Other names: None-so-Pretty, Catchfly.
Height: Up to 2 ft.
Flower Color: Brilliant magenta, pink.
Plant Type: Annual. Grows quickly, blooms heavily. Regrows next spring if seeds fall on bare ground.
It feels good to find an answer. And it is somehow ... sad. I enjoyed looking through the books, web sites, comparing pictures, guessing. I found an answer and lost a mystery. I think I need to find another one. This time it could be in my garage. Another stranger. I knew its name, but forgot it. It's huge and very particular. I killed it once, but it survived. Well, it is a different story.
Silene armeria, commonly known as the Sweet William Catchfly, is a plant of the family Caryophyllaceae. Originally a native of Europe, it has become widespread in the USA. A small-growing form is known as Dwarf Catchfly. The name comes from the way in which small insects are trapped by the sticky sap exuded onto the stem. However it is not currently regarded as a carnivorous plant, though it has been identified as a carnivorous plant in the past.

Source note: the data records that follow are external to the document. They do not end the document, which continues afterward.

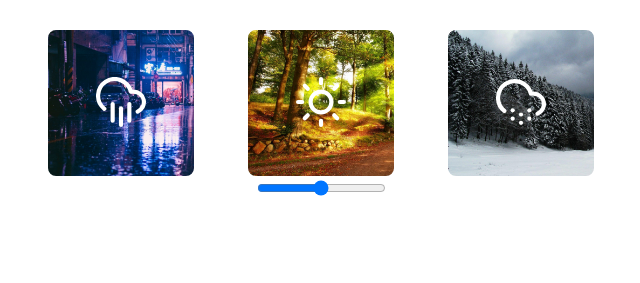
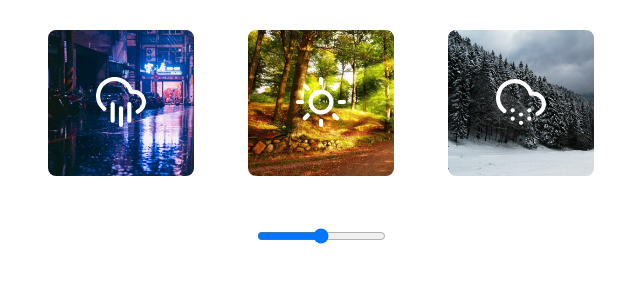
Before and after one commit to IbragimovaN/Weather-sounds, a website built with webpack: page public/index.html in a window 1280 px wide. Shown: the part 119-402 px from the top of the page, without its empty margins (319-959 px from the left). Built offline with nearby package versions, Linux system fonts and the light colour scheme.

Commit message:
style: подвинут инпут

```diff
--- a/src/index.scss
+++ b/src/index.scss
@@ -26,6 +26,9 @@ body {
   img {
     width: 50px;
     height: 50px;
+  }
+  input {
+    margin-top: 50px;
   }
 
   .btnWrapper {
```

Williams, Amy. (1913). Carnivorous plants of Ohio. The Ohio Naturalist, 13(5): 97-99.